Left unchecked, greenhouses gas emissions are projected to warm the planet by 6 to 14 degrees over this century. A new course open to freshmen and taught by AAE's Tom Rutherford
will explore the economic impacts of what many think to be the most significant environmental challenge for coming generations.
"Because the emission of greenhouse gases results from virtually every kind of economic activity -- driving a car, heating a home, operating a steel mill, raising pigs -- any policy aimed at reducing emissions will have significant and broad-based impacts on the economy," said Rutherford.
AAE 246 Climate Change Economics and Policy will cover the role of applied economics in related policy analysis and research.

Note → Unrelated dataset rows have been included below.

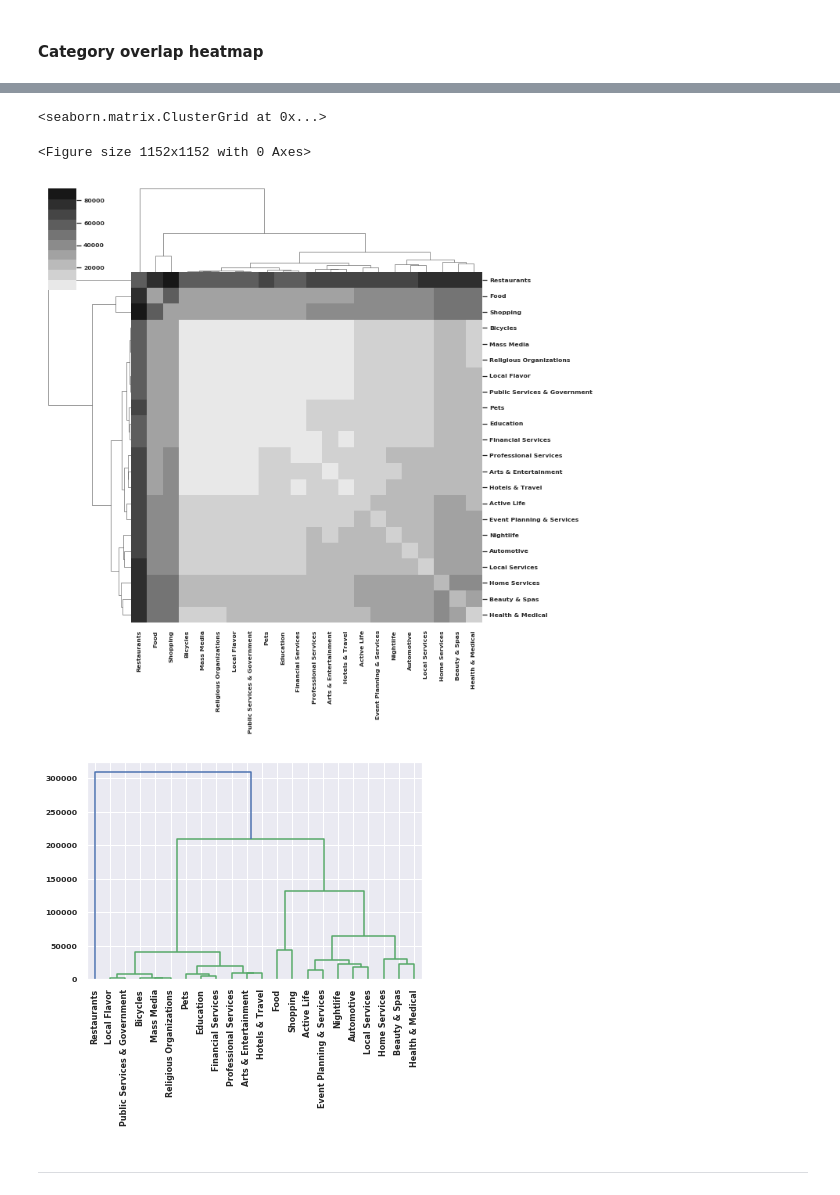
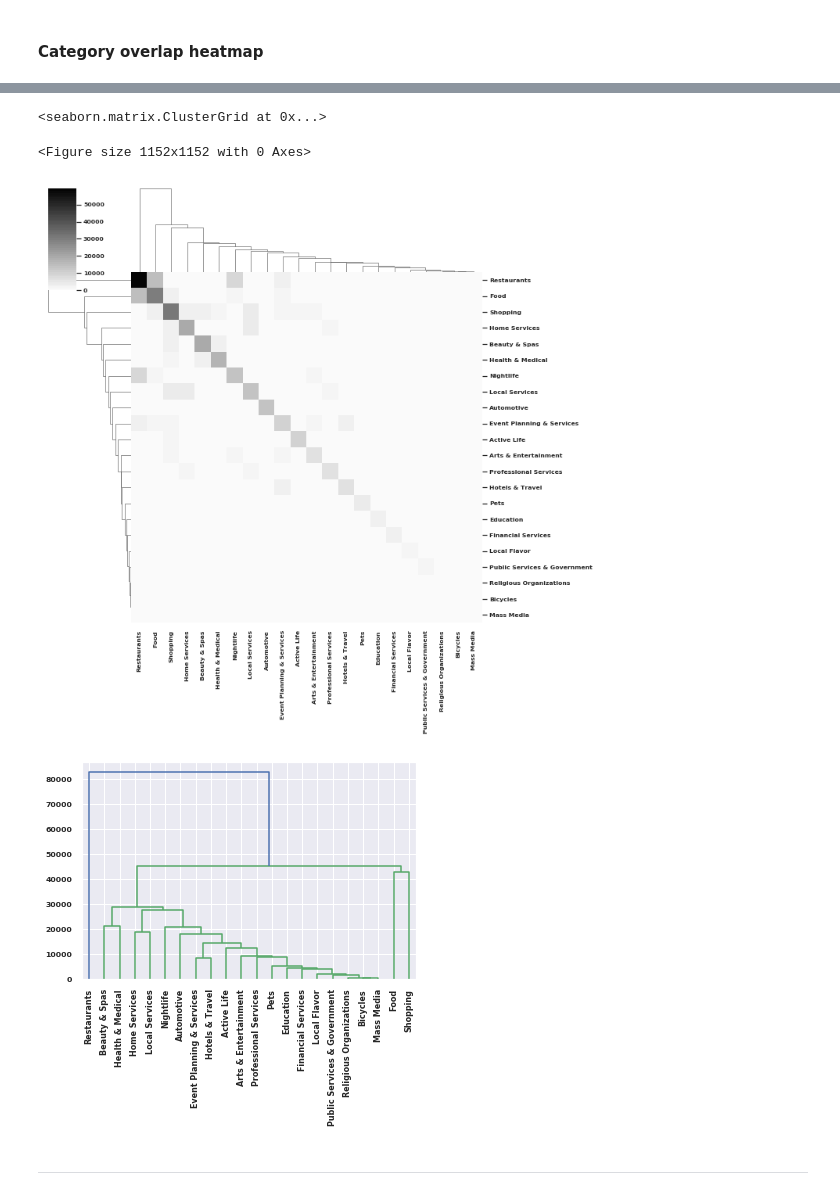
Before and after one commit to Querela/argmining19-same-side-classification, a Jupyter notebook: SentimentDatasets_Yelp_Analysis_Categories.ipynb, the cells around one changed output, grey strips where cells are left out. Cells and saved outputs as stored; diff of their text form; code cells hidden in the pictures.

```diff
--- a/SentimentDatasets_Yelp_Analysis_Categories.ipynb
+++ b/SentimentDatasets_Yelp_Analysis_Categories.ipynb
@@ -479,9 +486,11 @@ def make_NxN_category_businesses_overlap(inv_cat_bids, map_categories, map_cat_n
             businesses_i = get_businesses_in_category_branch(inv_cat_bids, cname_i, map_categories, map_cat_name2id)
             businesses_j = get_businesses_in_category_branch(inv_cat_bids, cname_j, map_categories, map_cat_name2id)
             businesses_i, businesses_j = set(businesses_i), set(businesses_j)
-            businesses_ij = businesses_i | businesses_j
-            num_businesses_ij = len(businesses_ij)
-            array_line.append(num_businesses_ij)
+            businesses_ij_union = businesses_i | businesses_j
+            businesses_ij_intersect = businesses_i & businesses_j
+            num_businesses_ij = len(businesses_ij_intersect)
+            #array_line.append(num_businesses_ij)
+            array_line.append(len(businesses_ij_intersect) / len(businesses_ij_union))
         array.append(array_line)
 
     df_cm = pd.DataFrame(array, index=list(root_category_labels), columns=list(root_category_labels))
@@ -684,18 +1014,18 @@ plt.show()
 # %%
 plt.figure(figsize = (16, 16))
 sn.set(font_scale=0.7) # for label size
 # pal = sn.dark_palette("palegreen", as_cmap=True, reverse=True)
-pal = sn.color_palette("binary", 10)  # PuBu - BuGn - RdPu - Greys
+pal = sn.color_palette("binary", 50)  # PuBu - BuGn - RdPu - Greys
 sn.clustermap(df_cm, annot_kws={"size": 5}, cmap=pal)  # cmap="vlag") # plt.cm.Blues)
 # %% [output]
 <seaborn.matrix.ClusterGrid at 0x...>
 <Figure size 1152x1152 with 0 Axes>
-[figure, old version]
+[figure, new version]
 # %%
 Z = hierarchy.linkage(df_cm, "ward")
 #hierarchy.set_link_color_palette(['#b30000','#996600', '#b30086'])
 R = hierarchy.dendrogram(Z, leaf_rotation=90, leaf_font_size=8, labels=df_cm.index)
 # %% [output]
-[figure, old version]
+[figure, new version]
 # %% [markdown]
 ---
```
Also changed, not shown: parts of 73 cells of this notebook.
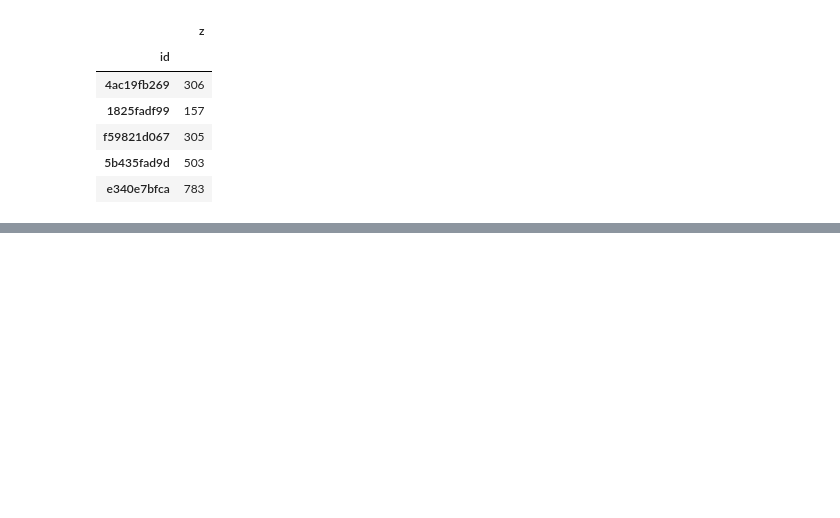
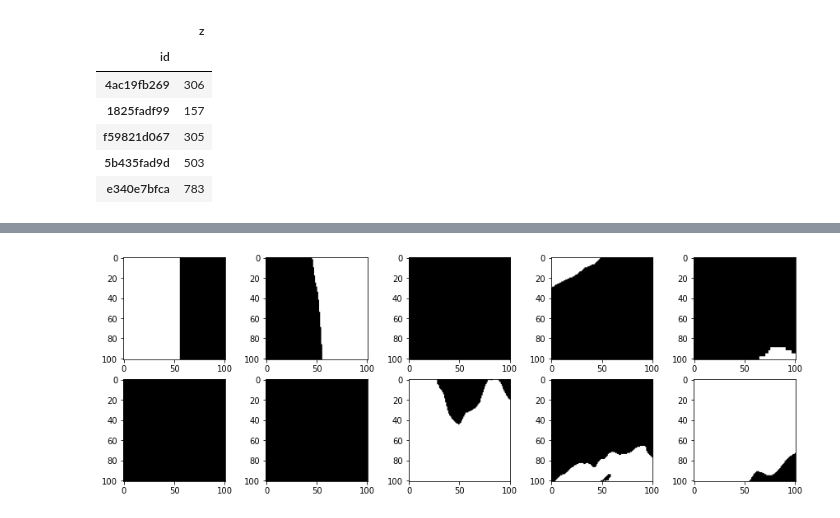
Before and after one commit to kurogo-nguyen/TGS-Salt-Identification-Challenge, a Jupyter notebook: Code.ipynb, the cells around one changed output, grey strips where cells are left out. Saved outputs shown, nothing was run; the diff lists cells and outputs as text; code cells hidden in the pictures; blank space fills up the shorter version.

```diff
--- a/Code.ipynb
+++ b/Code.ipynb
@@ -63,0 +81,4 @@ show_img(train_masks)
+# %%
+show_img(train_df["mask"])
+# %% [output]
+[figure, added]
```
Also changed, not shown: parts of 17 cells of this notebook.
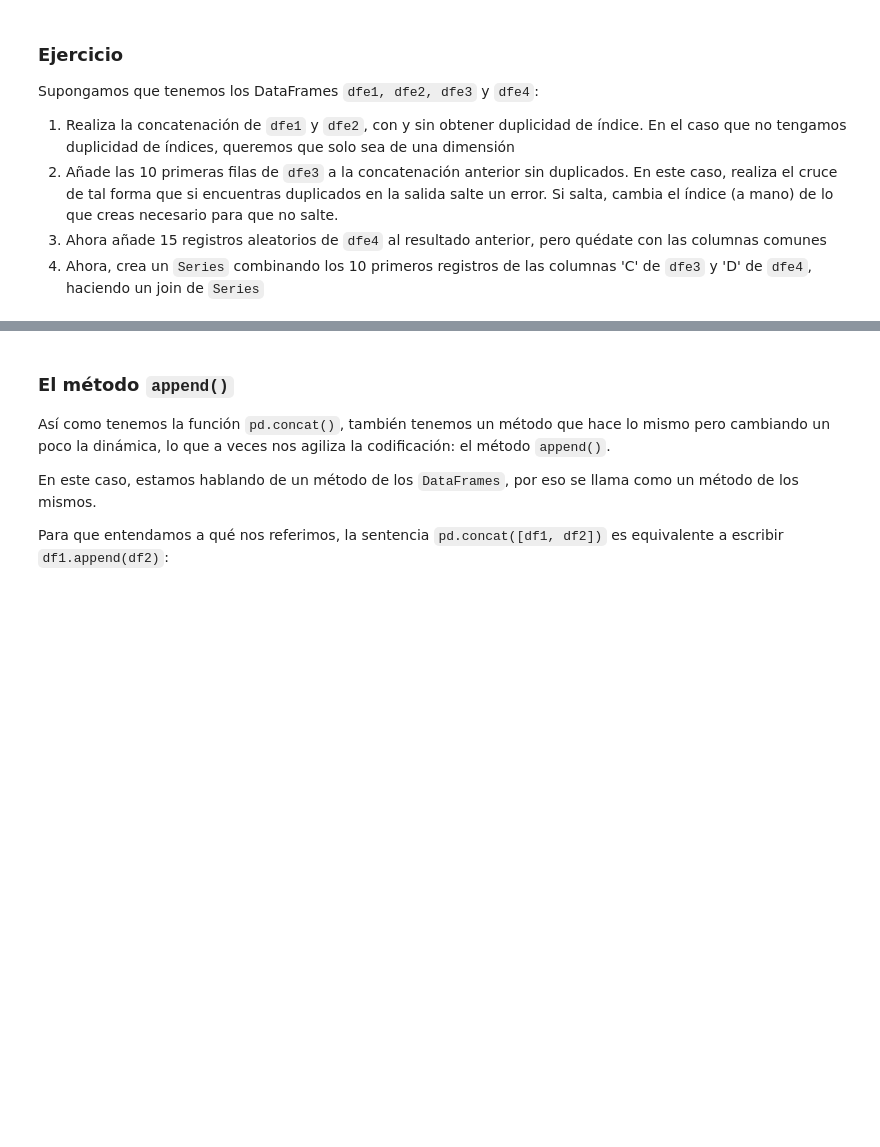
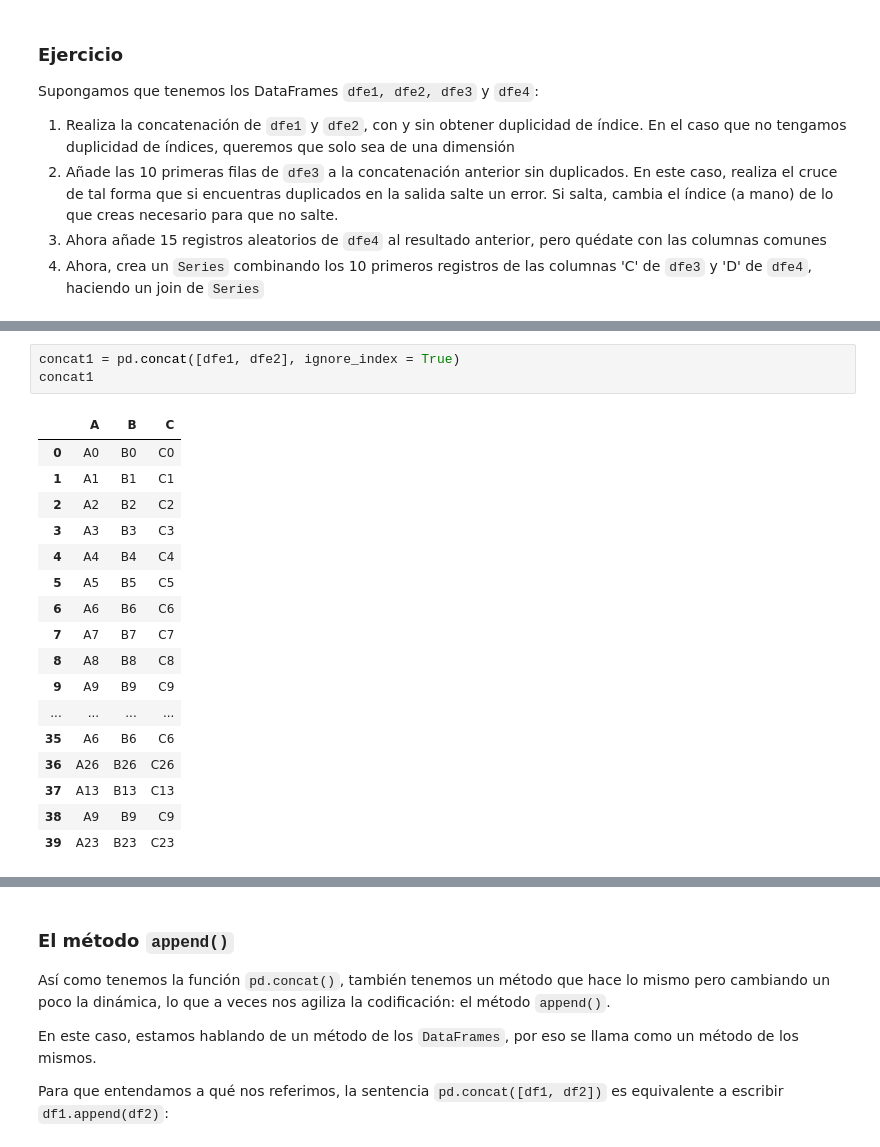
Before and after one commit to JuanDG5/DS-part-time-sep2020, a Jupyter notebook: semana_7/dia_2/CombinandoDatasets.ipynb, the cells around one changed output, grey strips where cells are left out. Cells and saved outputs as stored; diff of their text form; blank space fills up the shorter version.

```diff
--- a/semana_7/dia_2/CombinandoDatasets.ipynb
+++ b/semana_7/dia_2/CombinandoDatasets.ipynb
@@ -355,0 +422,21 @@ Ej. 4:
+# %%
+concat1 = pd.concat([dfe1, dfe2], ignore_index = True)
+concat1
+# %% [output]
+|  | A | B | C |
+| 0 | A0 | B0 | C0 |
+| 1 | A1 | B1 | C1 |
+| 2 | A2 | B2 | C2 |
+| 3 | A3 | B3 | C3 |
+| 4 | A4 | B4 | C4 |
+| 5 | A5 | B5 | C5 |
+| 6 | A6 | B6 | C6 |
+| 7 | A7 | B7 | C7 |
+| 8 | A8 | B8 | C8 |
+| 9 | A9 | B9 | C9 |
+| ... | ... | ... | ... |
+| 35 | A6 | B6 | C6 |
+| 36 | A26 | B26 | C26 |
+| 37 | A13 | B13 | C13 |
+| 38 | A9 | B9 | C9 |
+| 39 | A23 | B23 | C23 |
```
Also changed, not shown: parts of 9 cells of this notebook, 8 other files.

Themes include the economics of mitigation, adaptation and geo-engineering, integrated assessment, environmental implications of energy use, and climate change impacts on land use.
Prof. Rutherford, an expert in computational methods who also works with the Optimization Theme at the Wisconsin Institutes for Discovery
, will teach the basics of economic analysis and modeling for public policy design. No previous economics coursework is required for the class, so students will learn economic principles in their weekly discussion sections.
"We hope to enroll freshmen from across the university, because this is a topic that will touch everyone’s future," said Rutherford.
The lecture will meet on Monday and Wednesday at 9:55 in 1111 Humanities, and discussion sections are held on Wednesday and Friday. The course syllabus can be found here